There is – for good reason – no let up in the drive to add to and deepen the range of government services available online, most recently expressed in the Digital Britain report.  But it’s important to remember that that assumes a level of choice and opportunity not open to everyone.

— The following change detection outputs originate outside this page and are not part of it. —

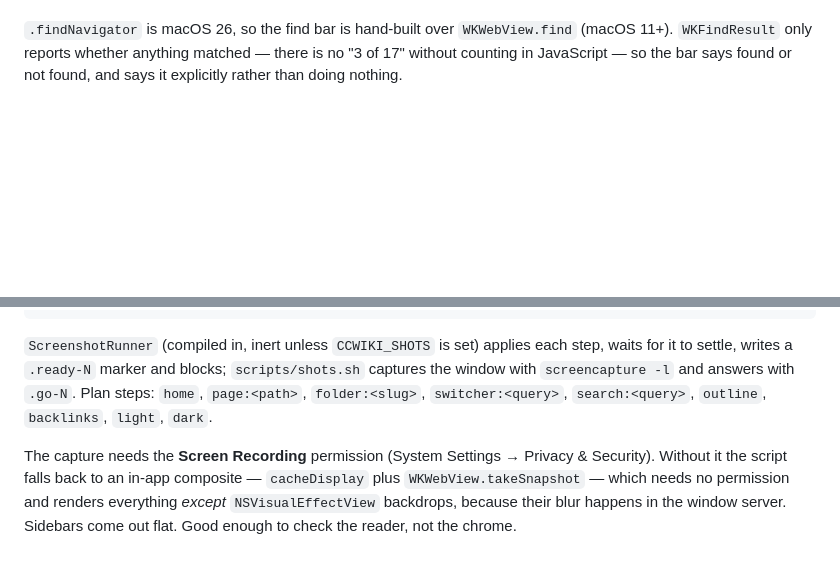
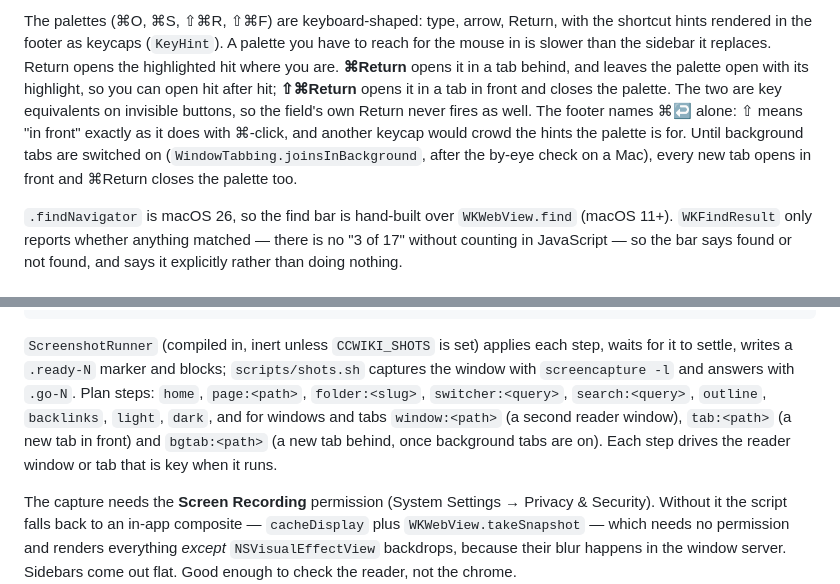
Before and after one commit to axhoover/ccwiki, a Markdown page: plans/design-system.md, 2 parts joined by grey strips. GitHub-like rendering; blank space fills up the shorter version.

```diff
--- a/plans/design-system.md
+++ b/plans/design-system.md
@@ -107,3 +162,15 @@ than the sidebar it replaces.
+The palettes (⌘O, ⌘S, ⇧⌘R, ⇧⌘F) are keyboard-shaped: type, arrow, Return,
+with the shortcut hints rendered in the footer as keycaps (`KeyHint`). A
+palette you have to reach for the mouse in is slower than the sidebar it
+replaces. Return opens the highlighted hit where you are. **⌘Return** opens
+it in a tab behind, and leaves the palette open with its highlight, so you
+can open hit after hit; **⇧⌘Return** opens it in a tab in front and closes
+the palette. The two are key equivalents on invisible buttons, so the field's
+own Return never fires as well. The footer names ⌘↩ alone: ⇧ means "in
+front" exactly as it does with ⌘-click, and another keycap would crowd the
+hints the palette is for. Until background tabs are switched on
+(`WindowTabbing.joinsInBackground`, after the by-eye check on a Mac), every
+new tab opens in front and ⌘Return closes the palette too.
 
 `.findNavigator` is macOS 26, so the find bar is hand-built over
 `WKWebView.find` (macOS 11+). `WKFindResult` only reports whether anything
@@ -278,7 +345,10 @@ make shots PLAN='page:Primitives/pseudorandom-function.md,dark'
 each step, waits for it to settle, writes a `.ready-N` marker and blocks;
 `scripts/shots.sh` captures the window with `screencapture -l` and answers with
 `.go-N`. Plan steps: `home`, `page:<path>`, `folder:<slug>`, `switcher:<query>`,
-`search:<query>`, `outline`, `backlinks`, `light`, `dark`.
+`search:<query>`, `outline`, `backlinks`, `light`, `dark`, and for windows and
+tabs `window:<path>` (a second reader window), `tab:<path>` (a new tab in
+front) and `bgtab:<path>` (a new tab behind, once background tabs are on).
+Each step drives the reader window or tab that is key when it runs.
 
 The capture needs the **Screen Recording** permission (System Settings → Privacy
 & Security). Without it the script falls back to an in-app composite —
```
Also changed, not shown: other parts of plans/design-system.md (+60 -5 lines).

As a useful reminder, Leeds CAB has published a report on the challenges some people experience in accessing services by phone, particularly mobile phones, and particularly pre-pay mobile phones.  It is very clearly written and very powerfully argued.  There can be no doubt that there is a problem here which needs better solutions, though the available solutions may not as directly address the problem as the authors of the report suggest.  At root, this is an example of the broader problem that in important ways life is more expensive if you are poor than if you are rich:  pre-pay mobile users trade the certainty of not running up debts and being able to manage the amount they spend against high marginal costs in actually using their phones.   Even expressing that as a trade-off is misleading:  the alternative of a contract supported by a credit check and and active bank account is simply not an option for many. That’s a much wider problem than access to public services – but even if public service providers cannot hope to solve the problem, they must have a responsibility to consider how to mitigate it.

(thanks to Dan Harrison for the pointer)